--- THE PROBLEM ---
Return each record word for word and omit the pictures.

Extracted data entries
##########

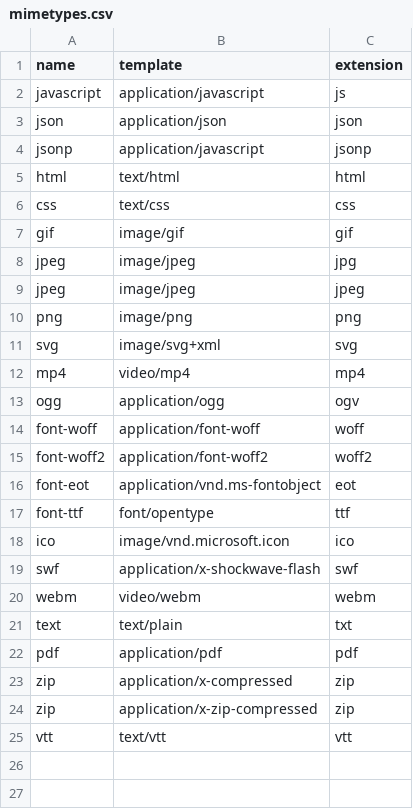
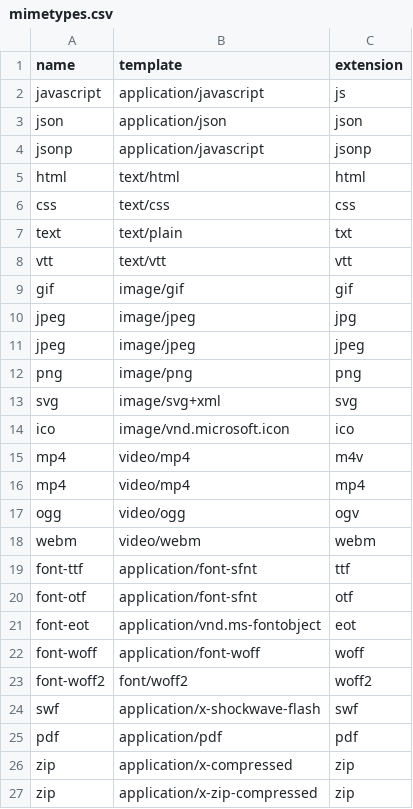
Before and after one commit to grid23/korbutJS, a CSV file: src/server/mimetypes.csv, drawn as a sheet.

Commit message:
Update mimetypes.csv
Update mime types

```diff
--- a/src/server/mimetypes.csv
+++ b/src/server/mimetypes.csv
@@ -6,2 +6,4 @@ html;text/html;html
 css;text/css;css
+text;text/plain;txt
+vtt;text/vtt;vtt
 gif;image/gif;gif
@@ -11,12 +13,13 @@ png;image/png;png
 svg;image/svg+xml;svg
+ico;image/vnd.microsoft.icon;ico
+mp4;video/mp4;m4v
 mp4;video/mp4;mp4
-ogg;application/ogg;ogv
+ogg;video/ogg;ogv
+webm;video/webm;webm
+font-ttf;application/font-sfnt;ttf
+font-otf;application/font-sfnt;otf
+font-eot;application/vnd.ms-fontobject;eot
 font-woff;application/font-woff;woff
-font-woff2;application/font-woff2;woff2
-font-eot;application/vnd.ms-fontobject;eot
-font-ttf;font/opentype;ttf
-ico;image/vnd.microsoft.icon;ico
+font-woff2;font/woff2;woff2
 swf;application/x-shockwave-flash;swf
-webm;video/webm;webm
-text;text/plain;txt
 pdf;application/pdf;pdf
@@ -24,2 +27 @@ zip;application/x-compressed;zip
 zip;application/x-zip-compressed;zip
-vtt;text/vtt;vtt
```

##########

--- RESPONSE ---
Before and after one commit to grid23/korbutJS, a CSV file: src/server/mimetypes.csv, drawn as a sheet.

Commit message:
Update mimetypes.csv
Update mime types

```diff
--- a/src/server/mimetypes.csv
+++ b/src/server/mimetypes.csv
@@ -6,2 +6,4 @@ html;text/html;html
 css;text/css;css
+text;text/plain;txt
+vtt;text/vtt;vtt
 gif;image/gif;gif
@@ -11,12 +13,13 @@ png;image/png;png
 svg;image/svg+xml;svg
+ico;image/vnd.microsoft.icon;ico
+mp4;video/mp4;m4v
 mp4;video/mp4;mp4
-ogg;application/ogg;ogv
+ogg;video/ogg;ogv
+webm;video/webm;webm
+font-ttf;application/font-sfnt;ttf
+font-otf;application/font-sfnt;otf
+font-eot;application/vnd.ms-fontobject;eot
 font-woff;application/font-woff;woff
-font-woff2;application/font-woff2;woff2
-font-eot;application/vnd.ms-fontobject;eot
-font-ttf;font/opentype;ttf
-ico;image/vnd.microsoft.icon;ico
+font-woff2;font/woff2;woff2
 swf;application/x-shockwave-flash;swf
-webm;video/webm;webm
-text;text/plain;txt
 pdf;application/pdf;pdf
@@ -24,2 +27 @@ zip;application/x-compressed;zip
 zip;application/x-zip-compressed;zip
-vtt;text/vtt;vtt
```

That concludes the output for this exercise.